## Task to carry out:
Every record must be reproduced exactly. Leave none out.

+-------+

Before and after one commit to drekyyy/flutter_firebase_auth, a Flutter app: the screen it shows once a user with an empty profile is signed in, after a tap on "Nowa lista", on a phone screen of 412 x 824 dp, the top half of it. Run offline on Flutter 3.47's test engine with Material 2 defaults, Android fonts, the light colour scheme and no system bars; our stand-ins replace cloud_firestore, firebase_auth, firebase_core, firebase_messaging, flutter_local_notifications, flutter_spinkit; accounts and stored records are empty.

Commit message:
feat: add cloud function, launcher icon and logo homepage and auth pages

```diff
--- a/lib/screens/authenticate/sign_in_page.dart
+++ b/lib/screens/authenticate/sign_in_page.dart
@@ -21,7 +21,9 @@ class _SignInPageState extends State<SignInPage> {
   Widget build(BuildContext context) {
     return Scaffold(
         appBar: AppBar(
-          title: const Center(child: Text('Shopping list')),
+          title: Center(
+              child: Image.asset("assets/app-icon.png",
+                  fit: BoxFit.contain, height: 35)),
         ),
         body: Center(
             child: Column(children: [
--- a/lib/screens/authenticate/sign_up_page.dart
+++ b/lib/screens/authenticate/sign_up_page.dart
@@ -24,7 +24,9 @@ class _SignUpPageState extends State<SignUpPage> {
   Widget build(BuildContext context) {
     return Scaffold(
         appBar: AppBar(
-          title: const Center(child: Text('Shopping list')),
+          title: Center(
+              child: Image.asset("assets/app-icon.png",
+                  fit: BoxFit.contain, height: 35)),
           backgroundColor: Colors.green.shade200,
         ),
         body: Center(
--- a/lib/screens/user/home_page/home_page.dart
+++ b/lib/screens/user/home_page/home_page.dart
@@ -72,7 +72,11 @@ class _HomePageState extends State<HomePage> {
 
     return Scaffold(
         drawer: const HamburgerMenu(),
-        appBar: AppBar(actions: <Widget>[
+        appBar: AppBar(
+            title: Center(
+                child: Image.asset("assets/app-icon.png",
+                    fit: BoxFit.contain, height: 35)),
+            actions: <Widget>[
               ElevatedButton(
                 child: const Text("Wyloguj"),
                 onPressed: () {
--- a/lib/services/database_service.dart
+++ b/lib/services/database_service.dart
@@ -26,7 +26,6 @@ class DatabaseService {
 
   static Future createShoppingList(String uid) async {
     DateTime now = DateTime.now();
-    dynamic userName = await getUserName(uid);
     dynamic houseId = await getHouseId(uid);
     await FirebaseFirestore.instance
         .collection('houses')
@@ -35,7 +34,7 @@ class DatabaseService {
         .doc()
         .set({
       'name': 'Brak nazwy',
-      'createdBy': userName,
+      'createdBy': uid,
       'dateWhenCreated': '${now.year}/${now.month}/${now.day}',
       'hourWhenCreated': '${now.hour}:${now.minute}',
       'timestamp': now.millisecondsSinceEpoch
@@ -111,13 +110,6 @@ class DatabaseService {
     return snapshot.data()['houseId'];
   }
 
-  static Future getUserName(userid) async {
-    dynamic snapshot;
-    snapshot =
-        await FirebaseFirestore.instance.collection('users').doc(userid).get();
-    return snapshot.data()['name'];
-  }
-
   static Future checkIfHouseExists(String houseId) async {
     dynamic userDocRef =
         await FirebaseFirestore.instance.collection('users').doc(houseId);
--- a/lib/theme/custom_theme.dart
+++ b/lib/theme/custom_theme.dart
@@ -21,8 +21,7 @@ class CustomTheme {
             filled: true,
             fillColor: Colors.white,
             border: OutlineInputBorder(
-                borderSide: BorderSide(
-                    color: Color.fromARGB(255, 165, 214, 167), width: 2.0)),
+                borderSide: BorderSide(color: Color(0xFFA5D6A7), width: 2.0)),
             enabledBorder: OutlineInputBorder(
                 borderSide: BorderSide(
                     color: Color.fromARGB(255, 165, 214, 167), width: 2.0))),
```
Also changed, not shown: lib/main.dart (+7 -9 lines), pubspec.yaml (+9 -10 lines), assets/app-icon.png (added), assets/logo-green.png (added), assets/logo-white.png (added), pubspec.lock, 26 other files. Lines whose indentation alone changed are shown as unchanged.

+-------+

## Task response:
Before and after one commit to drekyyy/flutter_firebase_auth, a Flutter app: the screen it shows once a user with an empty profile is signed in, after a tap on "Nowa lista", on a phone screen of 412 x 824 dp, the top half of it. Run offline on Flutter 3.47's test engine with Material 2 defaults, Android fonts, the light colour scheme and no system bars; our stand-ins replace cloud_firestore, firebase_auth, firebase_core, firebase_messaging, flutter_local_notifications, flutter_spinkit; accounts and stored records are empty.

Commit message:
feat: add cloud function, launcher icon and logo homepage and auth pages

```diff
--- a/lib/screens/authenticate/sign_in_page.dart
+++ b/lib/screens/authenticate/sign_in_page.dart
@@ -21,7 +21,9 @@ class _SignInPageState extends State<SignInPage> {
   Widget build(BuildContext context) {
     return Scaffold(
         appBar: AppBar(
-          title: const Center(child: Text('Shopping list')),
+          title: Center(
+              child: Image.asset("assets/app-icon.png",
+                  fit: BoxFit.contain, height: 35)),
         ),
         body: Center(
             child: Column(children: [
--- a/lib/screens/authenticate/sign_up_page.dart
+++ b/lib/screens/authenticate/sign_up_page.dart
@@ -24,7 +24,9 @@ class _SignUpPageState extends State<SignUpPage> {
   Widget build(BuildContext context) {
     return Scaffold(
         appBar: AppBar(
-          title: const Center(child: Text('Shopping list')),
+          title: Center(
+              child: Image.asset("assets/app-icon.png",
+                  fit: BoxFit.contain, height: 35)),
           backgroundColor: Colors.green.shade200,
         ),
         body: Center(
--- a/lib/screens/user/home_page/home_page.dart
+++ b/lib/screens/user/home_page/home_page.dart
@@ -72,7 +72,11 @@ class _HomePageState extends State<HomePage> {
 
     return Scaffold(
         drawer: const HamburgerMenu(),
-        appBar: AppBar(actions: <Widget>[
+        appBar: AppBar(
+            title: Center(
+                child: Image.asset("assets/app-icon.png",
+                    fit: BoxFit.contain, height: 35)),
+            actions: <Widget>[
               ElevatedButton(
                 child: const Text("Wyloguj"),
                 onPressed: () {
--- a/lib/services/database_service.dart
+++ b/lib/services/database_service.dart
@@ -26,7 +26,6 @@ class DatabaseService {
 
   static Future createShoppingList(String uid) async {
     DateTime now = DateTime.now();
-    dynamic userName = await getUserName(uid);
     dynamic houseId = await getHouseId(uid);
     await FirebaseFirestore.instance
         .collection('houses')
@@ -35,7 +34,7 @@ class DatabaseService {
         .doc()
         .set({
       'name': 'Brak nazwy',
-      'createdBy': userName,
+      'createdBy': uid,
       'dateWhenCreated': '${now.year}/${now.month}/${now.day}',
       'hourWhenCreated': '${now.hour}:${now.minute}',
       'timestamp': now.millisecondsSinceEpoch
@@ -111,13 +110,6 @@ class DatabaseService {
     return snapshot.data()['houseId'];
   }
 
-  static Future getUserName(userid) async {
-    dynamic snapshot;
-    snapshot =
-        await FirebaseFirestore.instance.collection('users').doc(userid).get();
-    return snapshot.data()['name'];
-  }
-
   static Future checkIfHouseExists(String houseId) async {
     dynamic userDocRef =
         await FirebaseFirestore.instance.collection('users').doc(houseId);
--- a/lib/theme/custom_theme.dart
+++ b/lib/theme/custom_theme.dart
@@ -21,8 +21,7 @@ class CustomTheme {
             filled: true,
             fillColor: Colors.white,
             border: OutlineInputBorder(
-                borderSide: BorderSide(
-                    color: Color.fromARGB(255, 165, 214, 167), width: 2.0)),
+                borderSide: BorderSide(color: Color(0xFFA5D6A7), width: 2.0)),
             enabledBorder: OutlineInputBorder(
                 borderSide: BorderSide(
                     color: Color.fromARGB(255, 165, 214, 167), width: 2.0))),
```
Also changed, not shown: lib/main.dart (+7 -9 lines), pubspec.yaml (+9 -10 lines), assets/app-icon.png (added), assets/logo-green.png (added), assets/logo-white.png (added), pubspec.lock, 26 other files. Lines whose indentation alone changed are shown as unchanged.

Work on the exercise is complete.